Fat talk is a contagious type of conversation that most girls/women engage in. If we’re not directly disparaging our bodies, then we listen to other women do it. We participate in conversations that focus solely on our bodies, not our minds.
Fat talk is really about wanting to be someone other than who you are right now. Fat talk is the OPPOSITE of feeling empowered.
Fat talk leads to all sort of negative internal dialogue such as: “I wish my nose was straighter, my hair curlier, I wish I was taller, skinnier, blonder, tanned….I wish, I wish I wish.” I wish I was different. Because for some reason you think your life will be better if only you obtained those things.
Right now, stop and think about how often you engage in these types of conversations on a daily basis? How often do you negatively comment on your appearance?
These types of conversations occur among women all the time. At parties, in the hallway, on the bus, in the grocery store, at the gym, in line at Starbucks or Tim Horton’s, and it definitely occurs in the change room of the GAP or Forever 21. We use fat talk as a way to gain validation from our peers, in hopes that they’ll say “Oh, no you’re not fat.” We also use fat talk to fit in.

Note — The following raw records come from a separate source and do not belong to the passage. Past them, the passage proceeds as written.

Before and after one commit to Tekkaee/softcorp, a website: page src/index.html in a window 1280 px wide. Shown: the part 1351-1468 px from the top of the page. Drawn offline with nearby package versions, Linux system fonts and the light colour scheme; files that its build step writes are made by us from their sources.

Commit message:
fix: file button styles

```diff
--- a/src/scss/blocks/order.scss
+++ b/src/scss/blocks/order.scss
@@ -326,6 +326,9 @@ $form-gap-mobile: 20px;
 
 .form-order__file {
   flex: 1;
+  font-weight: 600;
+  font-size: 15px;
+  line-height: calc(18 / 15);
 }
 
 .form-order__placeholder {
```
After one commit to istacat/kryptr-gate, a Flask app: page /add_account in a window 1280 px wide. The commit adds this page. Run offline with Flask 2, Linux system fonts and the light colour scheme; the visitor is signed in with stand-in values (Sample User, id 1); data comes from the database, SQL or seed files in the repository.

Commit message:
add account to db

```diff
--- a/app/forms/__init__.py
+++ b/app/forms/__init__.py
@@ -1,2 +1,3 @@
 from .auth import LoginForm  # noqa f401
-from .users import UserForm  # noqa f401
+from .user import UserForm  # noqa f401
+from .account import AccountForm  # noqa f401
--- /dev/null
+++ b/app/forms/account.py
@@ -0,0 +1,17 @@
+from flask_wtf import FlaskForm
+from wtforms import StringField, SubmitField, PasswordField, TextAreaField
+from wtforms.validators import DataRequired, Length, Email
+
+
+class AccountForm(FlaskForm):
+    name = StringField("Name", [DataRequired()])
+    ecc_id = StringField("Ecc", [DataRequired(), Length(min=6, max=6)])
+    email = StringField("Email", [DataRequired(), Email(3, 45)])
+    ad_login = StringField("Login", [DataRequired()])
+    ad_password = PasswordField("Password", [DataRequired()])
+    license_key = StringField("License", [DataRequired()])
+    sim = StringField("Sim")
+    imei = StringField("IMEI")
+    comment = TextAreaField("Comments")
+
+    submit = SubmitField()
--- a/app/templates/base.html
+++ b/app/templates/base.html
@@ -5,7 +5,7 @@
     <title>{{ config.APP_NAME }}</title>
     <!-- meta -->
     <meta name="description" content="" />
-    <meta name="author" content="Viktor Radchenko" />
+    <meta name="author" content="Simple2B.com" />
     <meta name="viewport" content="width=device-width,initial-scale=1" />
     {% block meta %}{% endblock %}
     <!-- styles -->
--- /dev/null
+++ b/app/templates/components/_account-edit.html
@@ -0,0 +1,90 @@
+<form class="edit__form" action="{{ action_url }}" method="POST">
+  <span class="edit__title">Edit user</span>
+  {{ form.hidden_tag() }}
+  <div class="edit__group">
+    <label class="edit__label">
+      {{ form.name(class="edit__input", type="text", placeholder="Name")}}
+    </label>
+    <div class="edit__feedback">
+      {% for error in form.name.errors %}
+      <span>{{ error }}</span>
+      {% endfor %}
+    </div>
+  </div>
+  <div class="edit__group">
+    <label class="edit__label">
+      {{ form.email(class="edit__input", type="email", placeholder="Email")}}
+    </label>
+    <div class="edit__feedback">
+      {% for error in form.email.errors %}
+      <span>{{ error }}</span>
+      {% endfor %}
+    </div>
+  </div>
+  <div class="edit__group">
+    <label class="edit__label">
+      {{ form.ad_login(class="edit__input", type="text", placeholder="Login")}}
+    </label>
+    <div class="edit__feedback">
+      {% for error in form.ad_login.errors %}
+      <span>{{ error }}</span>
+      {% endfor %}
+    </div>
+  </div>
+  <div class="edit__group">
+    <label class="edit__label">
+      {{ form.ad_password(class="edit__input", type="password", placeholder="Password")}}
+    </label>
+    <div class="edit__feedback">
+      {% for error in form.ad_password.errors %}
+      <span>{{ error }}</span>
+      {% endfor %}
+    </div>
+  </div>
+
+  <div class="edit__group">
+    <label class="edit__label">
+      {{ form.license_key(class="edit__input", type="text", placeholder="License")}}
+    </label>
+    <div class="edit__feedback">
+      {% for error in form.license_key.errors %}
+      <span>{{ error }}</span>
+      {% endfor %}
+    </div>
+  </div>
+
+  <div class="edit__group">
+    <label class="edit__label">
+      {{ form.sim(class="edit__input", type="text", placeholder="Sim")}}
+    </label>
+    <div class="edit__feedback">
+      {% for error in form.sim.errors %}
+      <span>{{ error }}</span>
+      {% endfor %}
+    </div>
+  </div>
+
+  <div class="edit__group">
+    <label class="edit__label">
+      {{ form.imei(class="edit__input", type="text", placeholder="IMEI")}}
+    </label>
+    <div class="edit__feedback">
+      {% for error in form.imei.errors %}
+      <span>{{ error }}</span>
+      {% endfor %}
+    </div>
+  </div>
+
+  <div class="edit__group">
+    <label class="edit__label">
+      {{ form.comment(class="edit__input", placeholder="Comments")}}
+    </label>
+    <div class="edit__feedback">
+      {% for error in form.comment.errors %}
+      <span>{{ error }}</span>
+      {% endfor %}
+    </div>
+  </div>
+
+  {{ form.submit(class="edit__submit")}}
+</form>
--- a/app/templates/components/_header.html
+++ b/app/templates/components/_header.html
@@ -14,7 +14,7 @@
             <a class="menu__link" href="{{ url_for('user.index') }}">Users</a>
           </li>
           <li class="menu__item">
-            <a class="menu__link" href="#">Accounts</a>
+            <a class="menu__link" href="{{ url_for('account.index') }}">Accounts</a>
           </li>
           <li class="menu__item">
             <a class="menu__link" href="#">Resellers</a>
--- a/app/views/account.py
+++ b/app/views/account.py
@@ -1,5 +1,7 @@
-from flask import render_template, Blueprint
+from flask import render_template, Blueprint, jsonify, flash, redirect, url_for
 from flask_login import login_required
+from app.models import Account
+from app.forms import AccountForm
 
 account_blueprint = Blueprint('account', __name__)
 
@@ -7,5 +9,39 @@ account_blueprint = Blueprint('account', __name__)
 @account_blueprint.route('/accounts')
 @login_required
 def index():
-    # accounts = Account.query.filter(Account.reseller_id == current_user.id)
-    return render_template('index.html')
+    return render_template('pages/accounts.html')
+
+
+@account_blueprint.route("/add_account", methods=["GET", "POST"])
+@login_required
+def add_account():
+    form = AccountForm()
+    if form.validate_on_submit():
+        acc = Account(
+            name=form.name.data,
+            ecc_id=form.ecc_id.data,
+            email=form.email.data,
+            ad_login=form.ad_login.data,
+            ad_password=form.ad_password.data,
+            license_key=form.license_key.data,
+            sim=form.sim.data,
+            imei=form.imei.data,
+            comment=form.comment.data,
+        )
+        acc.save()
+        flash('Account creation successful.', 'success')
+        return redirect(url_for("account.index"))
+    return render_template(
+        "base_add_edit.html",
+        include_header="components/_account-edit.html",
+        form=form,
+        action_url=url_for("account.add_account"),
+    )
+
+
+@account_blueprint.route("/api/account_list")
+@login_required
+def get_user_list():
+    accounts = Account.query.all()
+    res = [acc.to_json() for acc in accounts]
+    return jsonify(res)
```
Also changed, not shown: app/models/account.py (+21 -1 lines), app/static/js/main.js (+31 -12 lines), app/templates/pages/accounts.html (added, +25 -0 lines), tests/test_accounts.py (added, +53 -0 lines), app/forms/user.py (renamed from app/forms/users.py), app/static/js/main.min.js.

The more often you hear fat talk, the greater the chances you’ll engage in it, and the greater the chances you’ll start really believing this nonsense.
We are obsessed with our bodies and social media only fuels our insecurities. Our quest for the thin ideal has restricted our topics of conversation to the body. We are more than just our bodies.
Never, ever fat talk in front of your children. It’s damaging beyond belief.
Stop comparing your body and your features to other people. (I know it’s easier said than done). Be aware of what you’re feeding your mind (photoshopped images, unrealistic celebrity weight loss stories).
Start talking about other more important issues with your friends. Turn fat talk into career talk. We are capable of discussing issues beyond food, nutrition, diet, our bodies, and skinny jeans. Let’s talk about fulfilling our potential, working on our dreams and hanging out with women that inspire us, not just women we want to look like.
Participate in the “friends don’t let friends’ fat talk” movement which aims to replace negative talk with more useful positive affirmations.
Recognize that fat talk is harmful, it leads to body shaming, body dissatisfaction and disordered eating behaviors (see 2012 articles in Psychology of Women’s Quarterly or Sex Roles by Renee Engeln).
When you get a compliment, don’t deflect, don’t self-deprecate, just say thank-you.